Motorcycles have been a staple of the Technic range since 1979, ranging in size from the 27-piece 2544 Motorcycle to the new 603-piece 42063 BMW R 1200 GS Adventure, the first one to be based on a real bike.
The large ones are released on a roughly two year schedule, with the last one being 42036 Street Motorcycle that I reviewed in January 2015. Recently LEGO has alternated between road bikes and off-road, with 42007 Moto Cross Bike being the last of the latter, which was also the subject of a review here, in January 2013.
So, let's see what this latest one, a model of a hybrid on-/off-road machine, has to offer...

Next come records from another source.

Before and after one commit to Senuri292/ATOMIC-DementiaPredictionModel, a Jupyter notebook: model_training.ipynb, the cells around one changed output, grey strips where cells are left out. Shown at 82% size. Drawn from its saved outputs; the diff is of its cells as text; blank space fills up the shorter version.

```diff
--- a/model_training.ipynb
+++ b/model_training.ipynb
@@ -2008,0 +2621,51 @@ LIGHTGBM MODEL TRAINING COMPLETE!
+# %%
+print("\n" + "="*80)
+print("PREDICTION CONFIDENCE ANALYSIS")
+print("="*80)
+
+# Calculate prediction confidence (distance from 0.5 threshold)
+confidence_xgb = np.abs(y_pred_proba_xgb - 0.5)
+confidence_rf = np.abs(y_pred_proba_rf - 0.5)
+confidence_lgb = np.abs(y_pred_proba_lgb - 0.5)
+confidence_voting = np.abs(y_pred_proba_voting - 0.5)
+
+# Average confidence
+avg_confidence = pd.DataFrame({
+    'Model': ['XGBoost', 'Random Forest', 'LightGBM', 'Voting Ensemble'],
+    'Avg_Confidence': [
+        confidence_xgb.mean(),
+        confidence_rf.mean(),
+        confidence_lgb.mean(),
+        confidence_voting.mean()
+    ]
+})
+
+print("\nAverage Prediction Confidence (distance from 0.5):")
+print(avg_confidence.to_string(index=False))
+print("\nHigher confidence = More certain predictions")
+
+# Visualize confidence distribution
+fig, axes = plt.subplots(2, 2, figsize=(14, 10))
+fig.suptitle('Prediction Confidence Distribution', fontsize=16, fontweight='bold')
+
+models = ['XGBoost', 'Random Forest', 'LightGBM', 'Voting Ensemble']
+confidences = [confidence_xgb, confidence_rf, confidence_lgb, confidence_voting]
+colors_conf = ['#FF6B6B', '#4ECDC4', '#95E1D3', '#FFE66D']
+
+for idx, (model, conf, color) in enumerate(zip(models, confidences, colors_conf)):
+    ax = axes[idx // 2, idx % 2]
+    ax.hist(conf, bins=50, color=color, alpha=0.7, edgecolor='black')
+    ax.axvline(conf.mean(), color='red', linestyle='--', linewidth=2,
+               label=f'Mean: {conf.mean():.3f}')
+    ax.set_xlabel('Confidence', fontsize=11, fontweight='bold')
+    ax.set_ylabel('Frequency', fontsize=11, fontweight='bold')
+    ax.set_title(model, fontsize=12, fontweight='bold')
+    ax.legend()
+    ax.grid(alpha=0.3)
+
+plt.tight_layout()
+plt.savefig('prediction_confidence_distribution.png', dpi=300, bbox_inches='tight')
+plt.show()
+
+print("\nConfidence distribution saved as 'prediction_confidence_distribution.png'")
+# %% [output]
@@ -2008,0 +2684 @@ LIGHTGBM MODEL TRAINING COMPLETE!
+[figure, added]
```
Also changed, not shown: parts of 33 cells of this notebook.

Before looking the LEGO version, let's familiarise ourselves with the real bike. It's a beast, with a 1200 cc 2-cylinder engine and shaft driven rear wheel, attached by a single swing-arm, capable of 200Km/h.

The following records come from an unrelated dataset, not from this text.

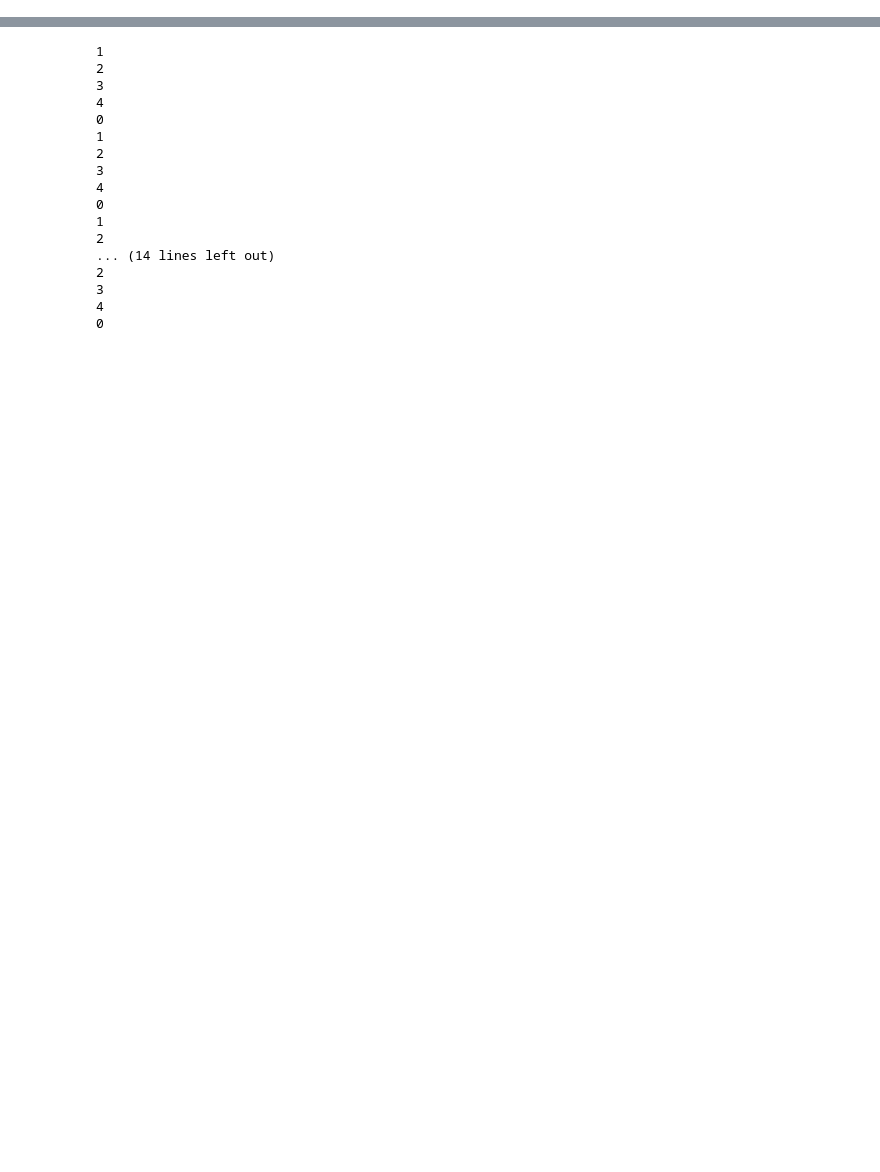
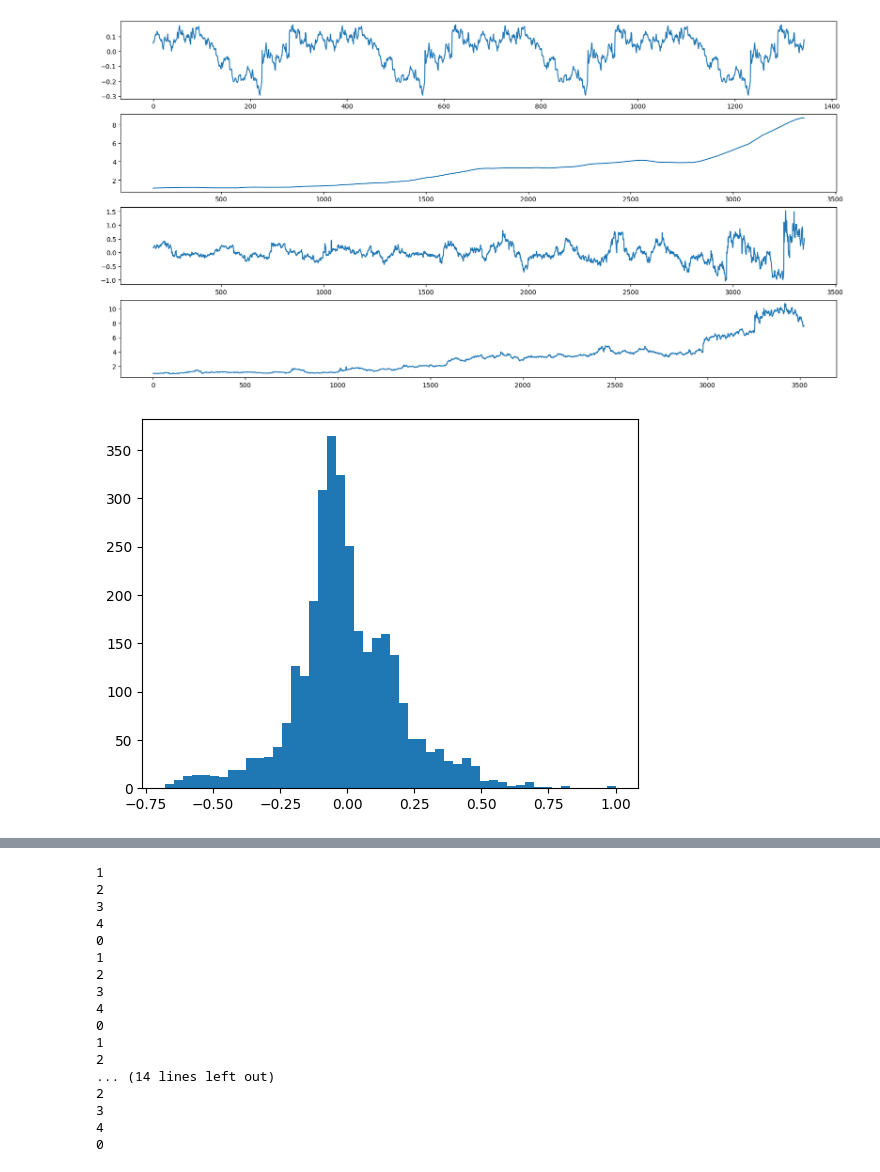
Before and after one commit to grmc1999/Algorithmic_trading, a Jupyter notebook: Untitled.ipynb, the cells around one changed output, grey strips where cells are left out. Cells and saved outputs as stored; diff of their text form; code cells hidden in the pictures; blank space fills up the shorter version.

```diff
--- a/Untitled.ipynb
+++ b/Untitled.ipynb
@@ -11,0 +70,7 @@ import statsmodels
+# %%
+#Tlist=get_tickers(page=20,vectorized=True,options=[Screener.SectorOption.BASIC_MATERIALS])
+Tlist=get_tickers(page=190,vectorized=True)
+print(Tlist)
+print(len(Tlist))
+data = yf.download(Tlist[:], period = "2y",interval = "1h")
+#data = yf.download(Tlist[:], start="2017-01-01", end="2017-01-30",interval = "30m")
@@ -11,0 +85,14 @@ import statsmodels
+# %%
+sd.resid
+figure,axs=plt.subplots(4,1,figsize=(20,10))
+axs[0].plot(sd.seasonal.values[:48*2*days])
+axs[1].plot(sd.trend.values)
+axs[2].plot(sd.resid.values)
+axs[3].plot(data['Adj Close'][ticker].values)
+plt.show()
+
+plt.hist(sd.resid.dropna().values/(np.max(np.abs(sd.resid.dropna().values))),bins=50)
+plt.show()
+# %% [output]
+[figure, added]
+[figure, added]
```
Also changed, not shown: parts of 16 cells of this notebook.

This is pretty much the the version LEGO has modelled, with knobbly tyres, panniers and a top box.
Here's a blue one, without the luggage:
Parts are packed in un-numbered bags and building begins with the engine and shaft drive, which is a fairly complex mechanism.

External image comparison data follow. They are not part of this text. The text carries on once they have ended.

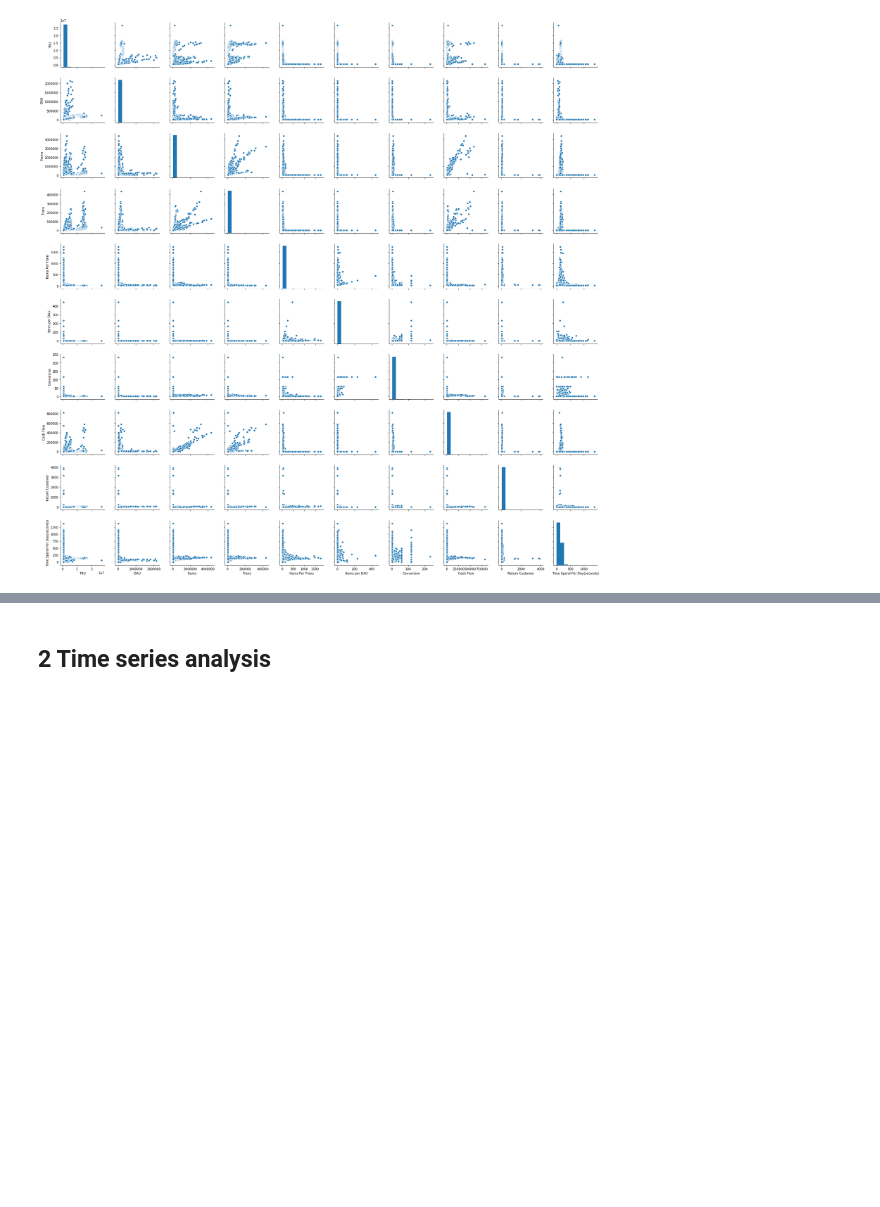
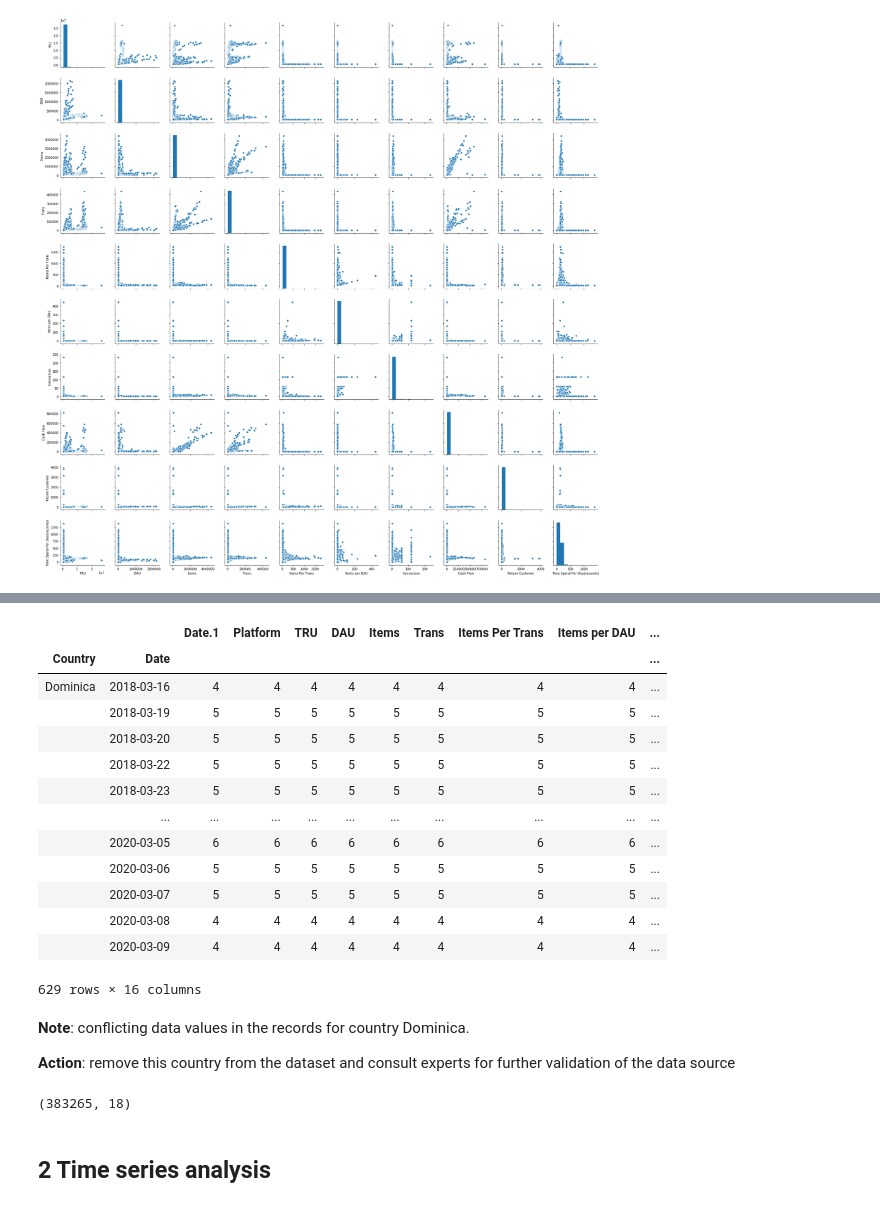
Before and after one commit to KarvieX/Game_Analysis, a Jupyter notebook: TencentNA.ipynb, the cells around one changed output, grey strips where cells are left out. Drawn from its saved outputs; the diff is of its cells as text; code cells hidden in the pictures; blank space fills up the shorter version.

```diff
--- a/TencentNA.ipynb
+++ b/TencentNA.ipynb
@@ -173,3 +213,6 @@ sns.pairplot(game[game.columns[4:]])
 # %%
 # remove data not conform to business rules
-game2 = game[(game.Conversion<=100)&(game['Time Spend Per Day(seconds)']>=0)].copy()
+# remove duplicated rows
+game2 = game1[(game1.Conversion<=100)&
+             (game1['Time Spend Per Day(seconds)']>=0)&
+             (game1['duplicate']==False)].copy()
@@ -177,0 +219,24 @@ game2 = game[(game.Conversion<=100)&(game['Time Spend Per Day(seconds)']>=0)].co
+# %%
+# extra feature extraction: date
+# transform str to date
+game2['Date'] = pd.to_datetime(game1['Date'])
+
+# day of week
+game2['day'] = game2['Date'].dt.day_name()
+
+# month
+game2['month'] = pd.DatetimeIndex(game2['Date']).month
+
+# year
+game2['year'] = pd.DatetimeIndex(game2['Date']).year
+# %%
+# clean the 'Country' column to unify the format
+game2 = pd.concat([game2, game2['Country'].str.split('(', expand=True)], axis=1)
+game2.drop(columns=[1,2,3,'Country'],inplace=True)
+game2.rename(columns={0:'Country'},inplace=True)
+# %%
+# translate the 'Country' column that only contains Chinese
+'''Google translate'''
+from googletrans import Translator
+translator = Translator()
+game2['Country_EN'] = game2['Country'].map(lambda x: translator.translate(x, src="zh-CN", dest="en").text)
@@ -182,0 +253,23 @@ game2.shape
+# %%
+# check data integrity
+check = game2.groupby(['Country','Date']).count()
+check[check.Platform>3]
+# %% [output]
+|  |  | Date.1 | Platform | TRU | DAU | Items | Trans | Items Per Trans | Items per DAU | ... |
+| Country | Date |  |  |  |  |  |  |  |  | ... |
+| Dominica | 2018-03-16 | 4 | 4 | 4 | 4 | 4 | 4 | 4 | 4 | ... |
+|  | 2018-03-19 | 5 | 5 | 5 | 5 | 5 | 5 | 5 | 5 | ... |
+|  | 2018-03-20 | 5 | 5 | 5 | 5 | 5 | 5 | 5 | 5 | ... |
+|  | 2018-03-22 | 5 | 5 | 5 | 5 | 5 | 5 | 5 | 5 | ... |
+|  | 2018-03-23 | 5 | 5 | 5 | 5 | 5 | 5 | 5 | 5 | ... |
+|  | ... | ... | ... | ... | ... | ... | ... | ... | ... | ... |
+|  | 2020-03-05 | 6 | 6 | 6 | 6 | 6 | 6 | 6 | 6 | ... |
+|  | 2020-03-06 | 5 | 5 | 5 | 5 | 5 | 5 | 5 | 5 | ... |
+|  | 2020-03-07 | 5 | 5 | 5 | 5 | 5 | 5 | 5 | 5 | ... |
+|  | 2020-03-08 | 4 | 4 | 4 | 4 | 4 | 4 | 4 | 4 | ... |
+|  | 2020-03-09 | 4 | 4 | 4 | 4 | 4 | 4 | 4 | 4 | ... |
+629 rows × 16 columns
+# %% [markdown]
+**Note**: conflicting data values in the records for country Dominica.
+
+**Action**: remove this country from the dataset and consult experts for further validation of the data source
@@ -183,2 +279,7 @@ game2.shape
+# %%
+# remove 386646-383265 = 3381 rows from the dataset
+game3.shape
+# %% [output]
+(383265, 18)
 # %%
 # write into the data file for dashboarding
```
Also changed, not shown: parts of 21 cells of this notebook.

Standard LEGO cylinder parts have been used but because they are not large enough the heads have been extended out by 4 units, leaving a gap between them and that of the cylinder part. I don't think I like it much but at least it gives the impression that you can see inside the cylinder.
The bike's frame is then added, including a spring for the front suspension. Unlike many bikes, this one uses a telelever rather than conventional front forks incorporating the suspension so its positioning here is accurate.
Front and rear bodywork...
Once the fuel tank sides and fairing have been added the bike is complete. All that's left is the luggage.
The completed model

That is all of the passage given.